Click on the image to enlarge it. Click again to close. Download PDF (1024 KB)
AO elaboration and other teaching resources
This is a level 5 number activity from the Figure It Out series. It relates to Stage 8 of the Number Framework.
find fractions of numbers using multiplication and division
Number Framework Links
Use this activity to help students consolidate and apply their knowledge of fractions and proportions (stage 7).
This activity is based on a real-life context: prize pools. Although the book suggests that a calculator can be used, students are likely to learn more about proportional reasoning if they manage without one. Answers expressed as fractions will picture the ratios better than decimals.
Question 1a provides a visual model of the prize pool and asks students to work out the value of each cell ($125). They might do this using a partitioning strategy: 40 x 100 = 4 000, leaving 1 000; 40 x 20 = 800, leaving 200; 40 x 5 = 200. So one cell is worth 100 + 20 + 5 = $125. Alternatively, they might note that the grid has 5 rows worth $5,000, so 1 row of 8 cells must be worth $1,000. 8 x 100 + 8 x 20 + 8 x 5 = $1,000, so again 1 cell is worth 100 + 20 + 5 = $125.
In question 1b, students shade blocks of cells to represent the value of the first three prizes. To do this, they first need to work out how many lots of $125 equate to the value of each prize. Perhaps the simplest strategy is to use repeated doubling to establish that 2 cells are worth $250, 4 are worth $500, and 8 are worth $1,000. Using this information, students should be able to see that the winner ($3,125) is represented by 3 x 8 + 1 = 25 cells, and the second and third placegetters
($1,000 and $500) by 8 and 4 cells respectively.
In question 1c, students work out what fraction of the prize pool goes to each of the three placegetters. This is the same as working out what part of the grid has been shaded for each of the three placings.
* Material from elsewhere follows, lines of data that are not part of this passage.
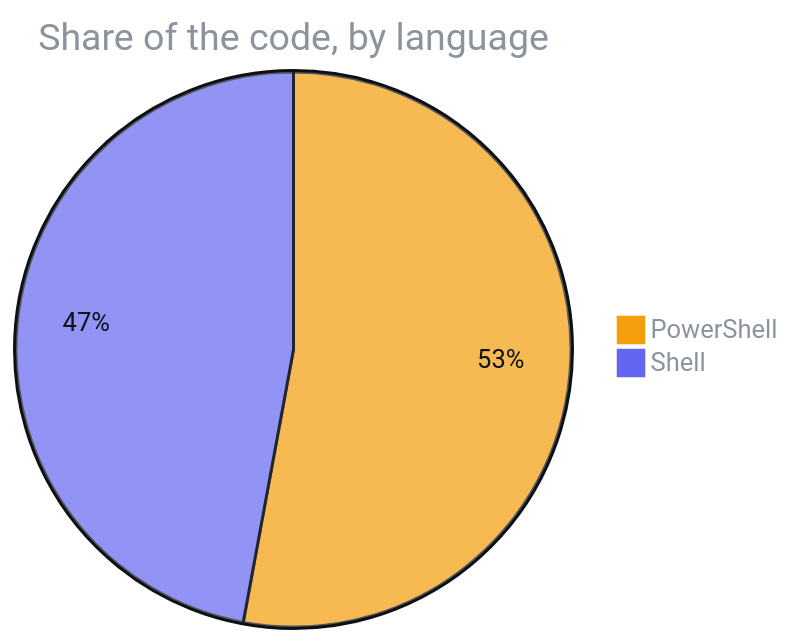
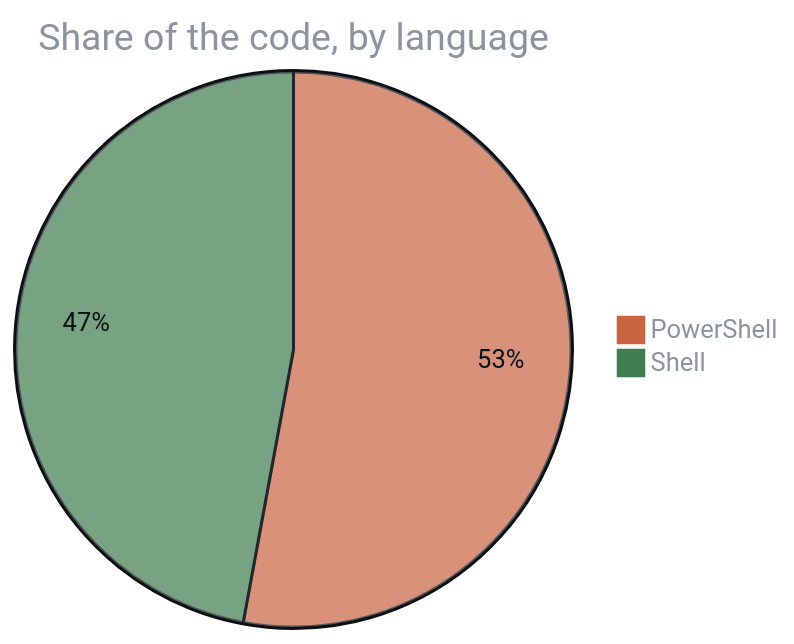
Before and after one commit to F0rger123/claude-business-god-mode: the third of 3 diagrams in README.md, drawn with Mermaid. The commit also changed other lines of this file and 2 other files, not shown here.

````diff
--- a/README.md
+++ b/README.md
@@ -100,6 +128,6 @@
 ```mermaid
-%%{init: {'theme':'base','themeVariables':{'pie1':'#f59e0b','pie2':'#6366f1','pie3':'#64748b','pie4':'#94a3b8','pie5':'#475569','pie6':'#cbd5e1','pie7':'#334155','pieStrokeColor':'#0d1117','pieOuterStrokeColor':'#0d1117','pieTitleTextColor':'#8b949e','pieLegendTextColor':'#8b949e','pieSectionTextColor':'#0d1117'}}}%%
+%%{init: {'theme':'base','themeVariables':{'pie1':'#c96442','pie2':'#3f7d4f','pie3':'#64748b','pie4':'#94a3b8','pie5':'#475569','pie6':'#cbd5e1','pie7':'#334155','pieStrokeColor':'#0d1117','pieOuterStrokeColor':'#0d1117','pieTitleTextColor':'#8b949e','pieLegendTextColor':'#8b949e','pieSectionTextColor':'#0d1117'}}}%%
 pie title Share of the code, by language
     "PowerShell" : 52.9
     "Shell" : 47.1
 ```
````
All three fractions can be expressed with 40 as the denominator, but you should be encouraging your students to always simplify fractions if possible.
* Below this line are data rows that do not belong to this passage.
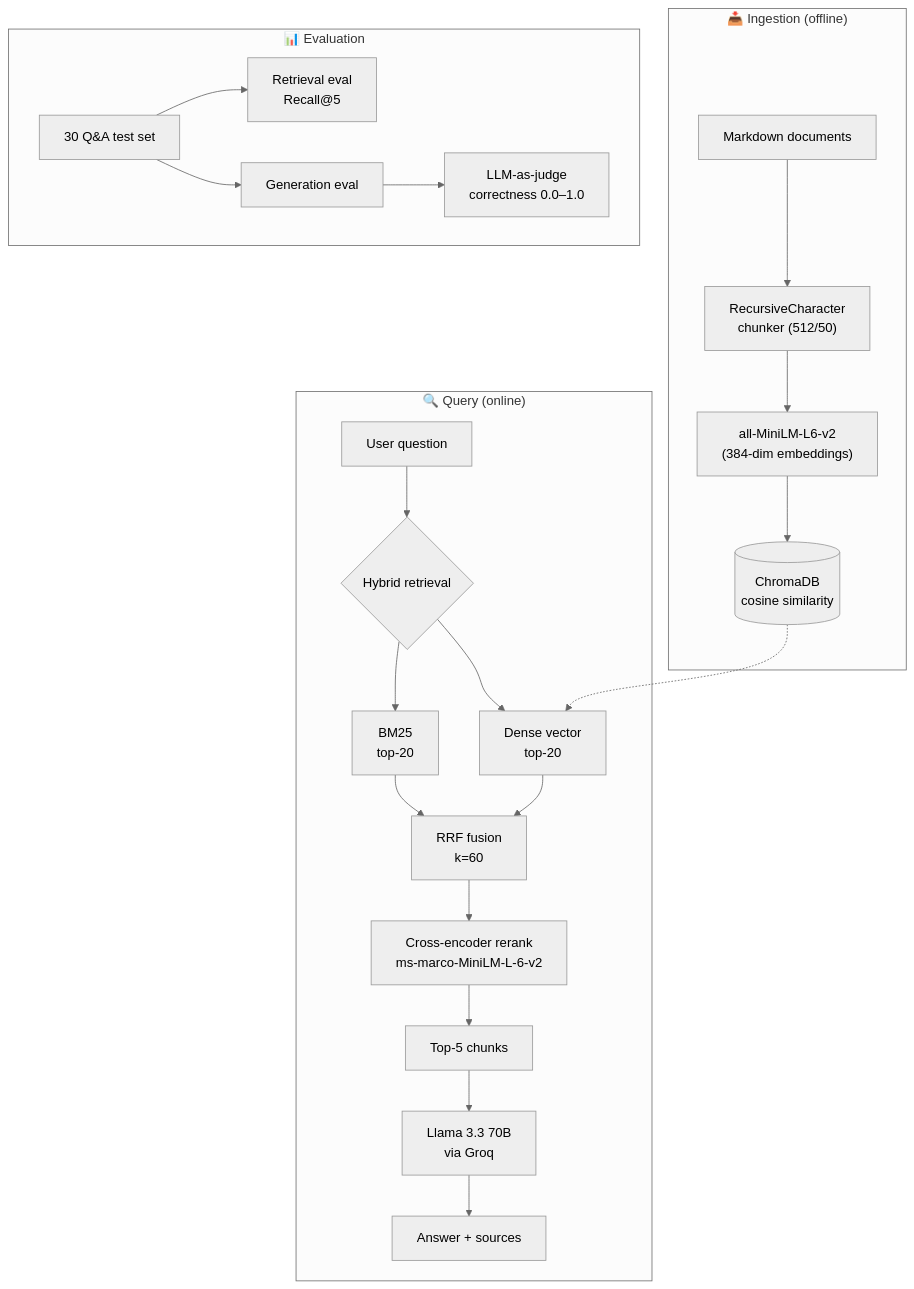
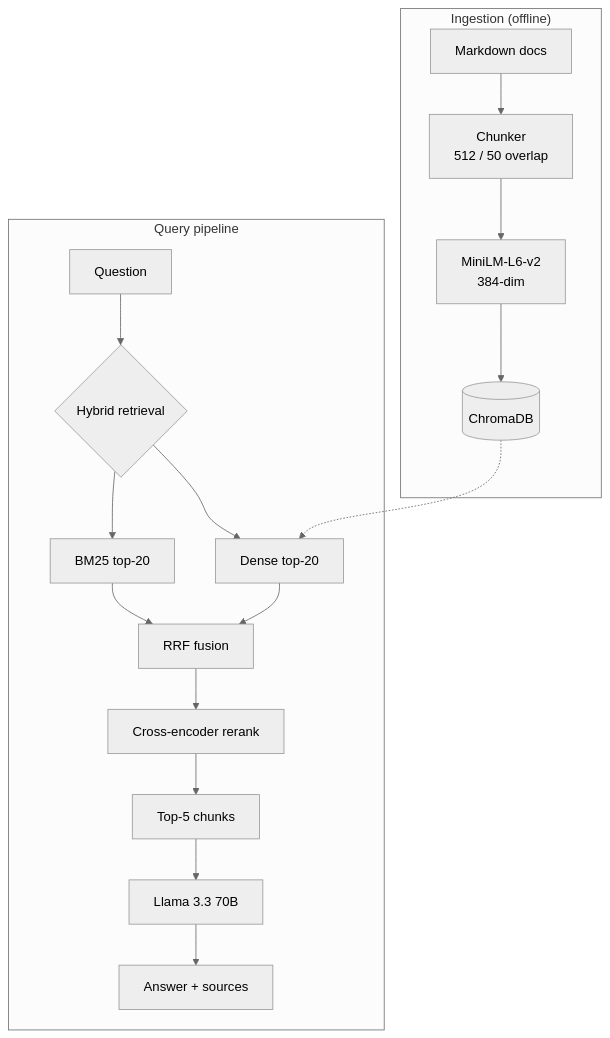
The diagram in README.md (Farxida/rag-assistant-reference), drawn with Mermaid (neutral theme) before and after one commit. The commit also changed other lines of this file and 4 other files, not shown here.

First line of the commit message:
Polish charts and shorten eval section

````diff
--- a/README.md
+++ b/README.md
@@ -34,28 +34,22 @@
 ```mermaid
 flowchart TB
-    subgraph ingest["📥 Ingestion (offline)"]
-        A1[Markdown documents] --> A2["RecursiveCharacter<br/>chunker (512/50)"]
-        A2 --> A3["all-MiniLM-L6-v2<br/>(384-dim embeddings)"]
-        A3 --> A4[(ChromaDB<br/>cosine similarity)]
+    subgraph ingest["Ingestion (offline)"]
+        A1[Markdown docs] --> A2["Chunker<br/>512 / 50 overlap"]
+        A2 --> A3["MiniLM-L6-v2<br/>384-dim"]
+        A3 --> A4[(ChromaDB)]
     end
 
-    subgraph query["🔍 Query (online)"]
-        B1[User question] --> B2{Hybrid retrieval}
-        B2 --> B3["Dense vector<br/>top-20"]
-        B2 --> B4["BM25<br/>top-20"]
-        B3 --> B5[RRF fusion<br/>k=60]
+    subgraph query["Query pipeline"]
+        B1[Question] --> B2{Hybrid retrieval}
+        B2 --> B3[Dense top-20]
+        B2 --> B4[BM25 top-20]
+        B3 --> B5[RRF fusion]
         B4 --> B5
-        B5 --> B6["Cross-encoder rerank<br/>ms-marco-MiniLM-L-6-v2"]
-        B6 --> B7["Top-5 chunks"]
-        B7 --> B8["Llama 3.3 70B<br/>via Groq"]
+        B5 --> B6[Cross-encoder rerank]
+        B6 --> B7[Top-5 chunks]
+        B7 --> B8[Llama 3.3 70B]
         B8 --> B9[Answer + sources]
     end
 
     A4 -.-> B3
-
-    subgraph eval["📊 Evaluation"]
-        C1[30 Q&A test set] --> C2[Retrieval eval<br/>Recall@5]
-        C1 --> C3[Generation eval]
-        C3 --> C4[LLM-as-judge<br/>correctness 0.0–1.0]
-    end
 ```
````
The 3 unshaded cells should tell the students that the answer for question 1d is 3/40. At this point, you could ask them why the grid was divided into 40 rather than 20 or 50 or some other number. The reason is, of course, that 40 is the lowest common denominator of the four fractions, 5/8, 1/5, 1/10, and 3/40.
For question 2, students need to calculate the trainer’s fraction; they can then halve it for the jockey. They first must know that 10% is the same as 1/10. The Answers show how the answers can be worked out by multiplying two fractions then simplifying.
Once students have solved question 2, they can use their solutions to provide the answer to question 3. No further calculation is needed.
Answers to Activity
1. a. $125. (5 000 ÷ 40 = 125)
b. Here is one way the grid can be shaded:
c. First: 25/40 = 5/8; second: 8/40 = 1/5; third: 4/40 = 1/10
2. a. 5/8 x 1/10 x 5/80 = 1/16 for the trainer and 1/32 for the jockey.
b. 1/5 x 1/10 = 1/50 for the trainer and for the jockey.
c. 1/10 x 1/10 = 1/100 for the trainer and 1/200 for the jockey.
3. Both earn the same (1/100 of the total prize pool).